I couldn’t imagine what he would ask me. I can BS my way through job interviews, but what if he asks about the adult entertainment or gambling issues? I started playing through my mind different scenarios. I know I’m supposed to split 8s and double on 11 if the dealer has a 10, but what else could there be? I’ve never been to the AVN awards, I hope that is an appropriate answer.
Finally, “Okay, #264 (still not my weight), you claim to know people in convention bureaus in Phoenix and Las Vegas, can you explain that?” Of course I grab the mic, feeling like a big shot, and tell them I book conventions in those cities but really don’t have any roots established there. And of course Your Honor, this would not deter from me being impartial.
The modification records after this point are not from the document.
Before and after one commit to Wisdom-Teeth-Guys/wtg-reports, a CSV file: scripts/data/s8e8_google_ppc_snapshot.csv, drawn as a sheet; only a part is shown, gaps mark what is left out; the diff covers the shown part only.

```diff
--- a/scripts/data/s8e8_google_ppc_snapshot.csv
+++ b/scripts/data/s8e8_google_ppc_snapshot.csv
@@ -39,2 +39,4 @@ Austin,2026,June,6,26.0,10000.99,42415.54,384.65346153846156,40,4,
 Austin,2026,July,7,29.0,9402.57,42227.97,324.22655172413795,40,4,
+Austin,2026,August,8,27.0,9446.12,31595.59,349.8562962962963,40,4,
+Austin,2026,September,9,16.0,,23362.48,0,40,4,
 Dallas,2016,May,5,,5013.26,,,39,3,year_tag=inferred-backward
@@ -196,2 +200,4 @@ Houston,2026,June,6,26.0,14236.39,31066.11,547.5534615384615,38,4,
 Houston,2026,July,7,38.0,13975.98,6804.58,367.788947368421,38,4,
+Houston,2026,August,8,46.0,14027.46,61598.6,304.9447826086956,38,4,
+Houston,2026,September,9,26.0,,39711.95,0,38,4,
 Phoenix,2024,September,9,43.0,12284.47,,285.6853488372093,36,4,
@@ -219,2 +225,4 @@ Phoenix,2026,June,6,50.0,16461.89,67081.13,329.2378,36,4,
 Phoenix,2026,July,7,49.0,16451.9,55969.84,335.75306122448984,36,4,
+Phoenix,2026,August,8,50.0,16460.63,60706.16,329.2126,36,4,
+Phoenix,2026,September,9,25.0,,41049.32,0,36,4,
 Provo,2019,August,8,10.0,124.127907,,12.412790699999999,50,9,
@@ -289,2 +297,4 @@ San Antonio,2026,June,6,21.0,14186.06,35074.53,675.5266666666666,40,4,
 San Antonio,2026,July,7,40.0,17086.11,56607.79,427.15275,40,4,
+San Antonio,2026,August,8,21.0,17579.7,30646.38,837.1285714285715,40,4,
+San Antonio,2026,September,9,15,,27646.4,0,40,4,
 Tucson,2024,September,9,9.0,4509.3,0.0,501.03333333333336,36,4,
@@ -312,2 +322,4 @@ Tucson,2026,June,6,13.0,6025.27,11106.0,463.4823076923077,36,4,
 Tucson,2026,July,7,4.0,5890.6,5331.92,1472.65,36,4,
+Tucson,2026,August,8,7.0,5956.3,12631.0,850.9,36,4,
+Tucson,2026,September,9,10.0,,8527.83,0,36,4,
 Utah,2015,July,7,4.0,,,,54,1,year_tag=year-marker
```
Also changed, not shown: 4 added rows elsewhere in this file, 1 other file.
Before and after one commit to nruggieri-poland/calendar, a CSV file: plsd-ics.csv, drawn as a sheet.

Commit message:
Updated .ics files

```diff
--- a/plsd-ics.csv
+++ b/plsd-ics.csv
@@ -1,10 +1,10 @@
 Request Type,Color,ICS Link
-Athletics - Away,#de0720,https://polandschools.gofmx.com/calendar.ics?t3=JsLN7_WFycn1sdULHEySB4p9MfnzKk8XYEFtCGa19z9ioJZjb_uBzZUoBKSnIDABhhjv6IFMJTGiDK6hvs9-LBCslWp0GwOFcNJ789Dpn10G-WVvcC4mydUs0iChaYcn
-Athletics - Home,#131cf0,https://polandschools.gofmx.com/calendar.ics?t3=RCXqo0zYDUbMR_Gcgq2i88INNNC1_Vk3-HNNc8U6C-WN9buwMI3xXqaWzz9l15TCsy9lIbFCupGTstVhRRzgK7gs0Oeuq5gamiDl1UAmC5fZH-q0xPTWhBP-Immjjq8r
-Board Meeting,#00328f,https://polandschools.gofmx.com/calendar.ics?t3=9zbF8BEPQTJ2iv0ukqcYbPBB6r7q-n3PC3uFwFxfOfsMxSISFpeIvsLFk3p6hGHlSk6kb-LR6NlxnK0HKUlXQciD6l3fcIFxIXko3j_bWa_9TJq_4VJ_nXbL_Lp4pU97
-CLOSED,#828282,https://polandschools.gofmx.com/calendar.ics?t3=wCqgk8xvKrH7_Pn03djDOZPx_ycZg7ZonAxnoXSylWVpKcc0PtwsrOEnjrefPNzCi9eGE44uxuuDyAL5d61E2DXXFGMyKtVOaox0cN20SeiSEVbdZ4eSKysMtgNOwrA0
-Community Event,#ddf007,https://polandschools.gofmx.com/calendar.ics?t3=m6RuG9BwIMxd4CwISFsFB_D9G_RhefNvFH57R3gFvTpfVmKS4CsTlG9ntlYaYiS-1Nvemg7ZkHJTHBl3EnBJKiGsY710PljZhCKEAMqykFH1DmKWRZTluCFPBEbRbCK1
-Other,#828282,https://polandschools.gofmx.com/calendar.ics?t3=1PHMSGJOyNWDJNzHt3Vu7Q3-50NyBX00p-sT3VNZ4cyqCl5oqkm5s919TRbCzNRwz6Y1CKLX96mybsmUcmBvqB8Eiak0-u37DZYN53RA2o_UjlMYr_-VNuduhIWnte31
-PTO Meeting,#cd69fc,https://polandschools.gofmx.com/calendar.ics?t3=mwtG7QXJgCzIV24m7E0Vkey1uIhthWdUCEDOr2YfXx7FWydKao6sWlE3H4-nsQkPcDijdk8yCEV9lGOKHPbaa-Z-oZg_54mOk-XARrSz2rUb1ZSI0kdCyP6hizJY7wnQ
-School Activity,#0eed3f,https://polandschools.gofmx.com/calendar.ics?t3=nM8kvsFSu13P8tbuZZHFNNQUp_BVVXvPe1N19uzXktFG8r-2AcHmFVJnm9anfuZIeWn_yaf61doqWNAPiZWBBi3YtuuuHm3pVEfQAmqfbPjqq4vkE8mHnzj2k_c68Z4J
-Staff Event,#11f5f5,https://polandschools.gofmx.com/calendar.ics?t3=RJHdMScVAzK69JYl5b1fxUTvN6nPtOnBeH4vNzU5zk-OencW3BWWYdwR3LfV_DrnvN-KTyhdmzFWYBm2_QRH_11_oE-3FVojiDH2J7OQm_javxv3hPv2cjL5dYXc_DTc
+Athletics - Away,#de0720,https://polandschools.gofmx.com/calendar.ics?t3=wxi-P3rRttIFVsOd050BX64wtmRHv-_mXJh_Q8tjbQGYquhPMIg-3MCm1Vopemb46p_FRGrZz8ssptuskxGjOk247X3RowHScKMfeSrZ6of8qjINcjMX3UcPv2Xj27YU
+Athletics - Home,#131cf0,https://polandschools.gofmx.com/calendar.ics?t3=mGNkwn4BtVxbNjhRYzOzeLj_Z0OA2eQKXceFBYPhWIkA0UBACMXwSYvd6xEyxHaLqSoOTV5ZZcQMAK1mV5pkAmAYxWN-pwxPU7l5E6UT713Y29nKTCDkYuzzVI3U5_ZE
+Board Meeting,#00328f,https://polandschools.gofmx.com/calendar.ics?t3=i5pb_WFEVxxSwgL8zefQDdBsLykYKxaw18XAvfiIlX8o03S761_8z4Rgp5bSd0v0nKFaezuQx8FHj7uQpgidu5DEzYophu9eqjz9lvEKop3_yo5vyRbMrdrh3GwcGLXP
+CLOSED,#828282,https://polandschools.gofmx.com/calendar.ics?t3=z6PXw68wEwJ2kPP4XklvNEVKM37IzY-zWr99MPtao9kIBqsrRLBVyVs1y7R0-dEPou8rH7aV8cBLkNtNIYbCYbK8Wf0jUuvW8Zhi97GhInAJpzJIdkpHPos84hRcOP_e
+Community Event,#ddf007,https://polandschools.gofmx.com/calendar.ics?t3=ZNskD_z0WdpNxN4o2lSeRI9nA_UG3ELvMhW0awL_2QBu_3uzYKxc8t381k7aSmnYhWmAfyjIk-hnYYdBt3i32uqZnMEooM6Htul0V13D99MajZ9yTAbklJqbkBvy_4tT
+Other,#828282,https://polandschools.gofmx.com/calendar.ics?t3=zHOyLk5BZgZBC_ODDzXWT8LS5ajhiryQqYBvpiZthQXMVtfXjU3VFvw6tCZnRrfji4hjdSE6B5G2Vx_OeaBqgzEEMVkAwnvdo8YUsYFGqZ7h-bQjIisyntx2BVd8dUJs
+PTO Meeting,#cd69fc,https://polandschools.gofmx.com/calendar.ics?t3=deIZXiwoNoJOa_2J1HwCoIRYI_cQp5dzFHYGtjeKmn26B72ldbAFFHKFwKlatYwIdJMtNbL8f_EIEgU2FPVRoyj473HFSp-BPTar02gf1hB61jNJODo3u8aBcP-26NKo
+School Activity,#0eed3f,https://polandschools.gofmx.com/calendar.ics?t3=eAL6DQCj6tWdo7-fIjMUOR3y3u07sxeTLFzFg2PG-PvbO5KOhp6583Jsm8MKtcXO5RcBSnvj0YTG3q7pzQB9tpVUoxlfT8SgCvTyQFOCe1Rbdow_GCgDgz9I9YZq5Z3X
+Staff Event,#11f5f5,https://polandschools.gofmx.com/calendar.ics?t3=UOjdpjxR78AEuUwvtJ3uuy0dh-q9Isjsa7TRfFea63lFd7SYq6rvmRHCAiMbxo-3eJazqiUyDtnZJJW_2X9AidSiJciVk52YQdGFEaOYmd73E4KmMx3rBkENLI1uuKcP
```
Like any normal guy, as I sat there staring at the defendants, I wondered if I could “take” any of these guys in the room. These mafia guys looked old, but mean. In hindsight, I think I’d be able to take 3 of the 5.
We were then shipped to a jury holding room while I think they rolled dice to see who got chosen. Inside, the ego freaks were saying how they were too important to be gone that long. Other potential jurors put together puzzles. Me? I just hung out, tried to see if I could get a Diet Coke and maybe follow the Cub game on my phone. Again, why not make the best of a situation? I’m a glass half full guy.
At least I was at that time.
We are finally told to go home and call in tomorrow after 5 p.m. to find out if you will be required to report to trial. The next day was pretty long and it was finally time to call. Being honest here, I had a good buddy who was more excited about this than I was. He inquires, “Did you call?” I’m like, “No, you wanna call?” So he checks, and calls me back: “You’re in.” My initial reaction is, I gotta tell my mom, and she is gonna worry.
So that same night, one of the defendant’s sons, Kurt Calabrese, finds a pipe bomb in his suburban yard. My wife is freaking out every time a dark car drives by our house. As usual, the drama hits high gear with her. I’m pretty oblivious to the whole thing, and Opie speaking here, figure these guys are old and what would they want with me?
On the opening day, I head to work for about an hour or so, and report to Dirksen at 9:30 a.m. (mandated by the judge). I grab a Jamba Juice, walk into the lobby and enter a media circus. Every television network is set up along with reporters and sketch artists.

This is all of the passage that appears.